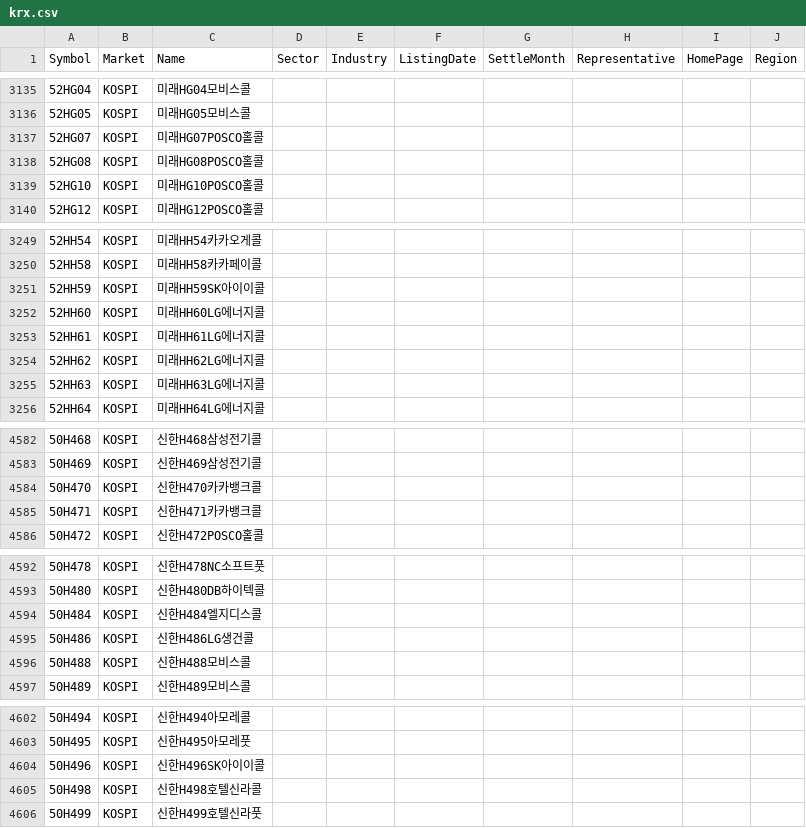
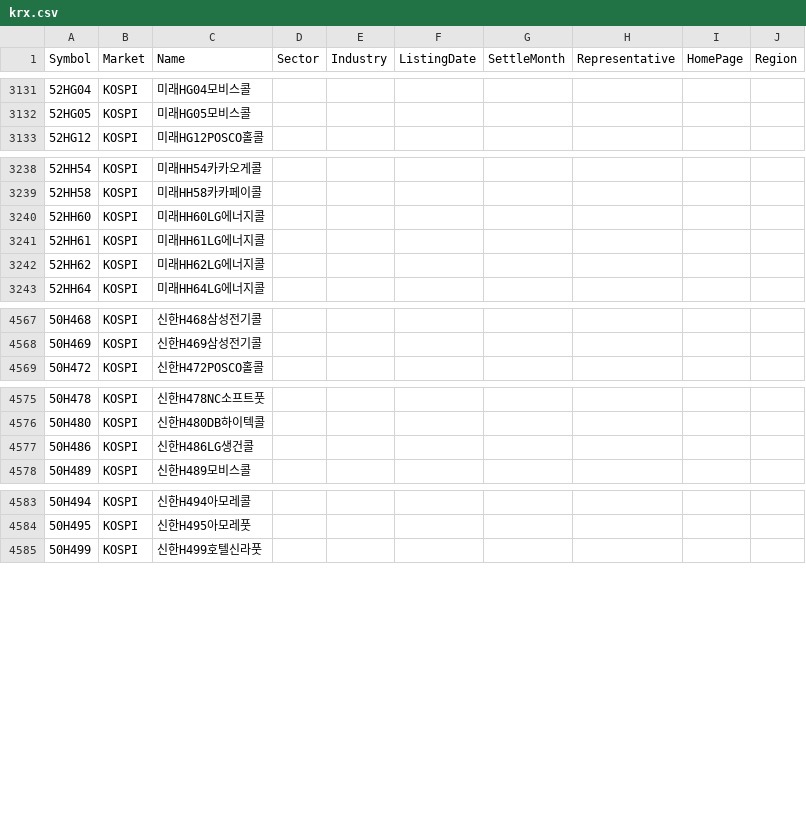
Before and after one commit to ycr5007/SolDesk, a CSV file: Data_Analytics/project/금융/krx.csv, drawn as a sheet; only a part is shown, gaps mark what is left out; the diff covers the shown part only.

Commit message:
semi-project

```diff
--- a/Data_Analytics/project/금융/krx.csv
+++ b/Data_Analytics/project/금융/krx.csv
@@ -3136,5 +3132,2 @@ Symbol,Market,Name,Sector,Industry,ListingDate,SettleMonth,Representative,HomePa
 52HG05,KOSPI,미래HG05모비스콜,,,,,,,
-52HG07,KOSPI,미래HG07POSCO홀콜,,,,,,,
-52HG08,KOSPI,미래HG08POSCO홀콜,,,,,,,
-52HG10,KOSPI,미래HG10POSCO홀콜,,,,,,,
 52HG12,KOSPI,미래HG12POSCO홀콜,,,,,,,
@@ -3250,3 +3239,2 @@ Symbol,Market,Name,Sector,Industry,ListingDate,SettleMonth,Representative,HomePa
 52HH58,KOSPI,미래HH58카카페이콜,,,,,,,
-52HH59,KOSPI,미래HH59SK아이이콜,,,,,,,
 52HH60,KOSPI,미래HH60LG에너지콜,,,,,,,
@@ -3254,3 +3242,2 @@ Symbol,Market,Name,Sector,Industry,ListingDate,SettleMonth,Representative,HomePa
 52HH62,KOSPI,미래HH62LG에너지콜,,,,,,,
-52HH63,KOSPI,미래HH63LG에너지콜,,,,,,,
 52HH64,KOSPI,미래HH64LG에너지콜,,,,,,,
@@ -4583,4 +4568,2 @@ Symbol,Market,Name,Sector,Industry,ListingDate,SettleMonth,Representative,HomePa
 50H469,KOSPI,신한H469삼성전기콜,,,,,,,
-50H470,KOSPI,신한H470카카뱅크콜,,,,,,,
-50H471,KOSPI,신한H471카카뱅크콜,,,,,,,
 50H472,KOSPI,신한H472POSCO홀콜,,,,,,,
@@ -4593,5 +4576,3 @@ Symbol,Market,Name,Sector,Industry,ListingDate,SettleMonth,Representative,HomePa
 50H480,KOSPI,신한H480DB하이텍콜,,,,,,,
-50H484,KOSPI,신한H484엘지디스콜,,,,,,,
 50H486,KOSPI,신한H486LG생건콜,,,,,,,
-50H488,KOSPI,신한H488모비스콜,,,,,,,
 50H489,KOSPI,신한H489모비스콜,,,,,,,
@@ -4603,4 +4584,2 @@ Symbol,Market,Name,Sector,Industry,ListingDate,SettleMonth,Representative,HomePa
 50H495,KOSPI,신한H495아모레풋,,,,,,,
-50H496,KOSPI,신한H496SK아이이콜,,,,,,,
-50H498,KOSPI,신한H498호텔신라콜,,,,,,,
 50H499,KOSPI,신한H499호텔신라풋,,,,,,,
```
Also changed, not shown: 21 removed rows and 1 edited cell elsewhere in this file, 9 other files.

▶ **Problem**: Show every line of the material above in which "project" is present.

▶ **Exercise response**:
Before and after one commit to ycr5007/SolDesk, a CSV file: Data_Analytics/project/금융/krx.csv, drawn as a sheet; only a part is shown, gaps mark what is left out; the diff covers the shown part only.
semi-project
--- a/Data_Analytics/project/금융/krx.csv
+++ b/Data_Analytics/project/금융/krx.csv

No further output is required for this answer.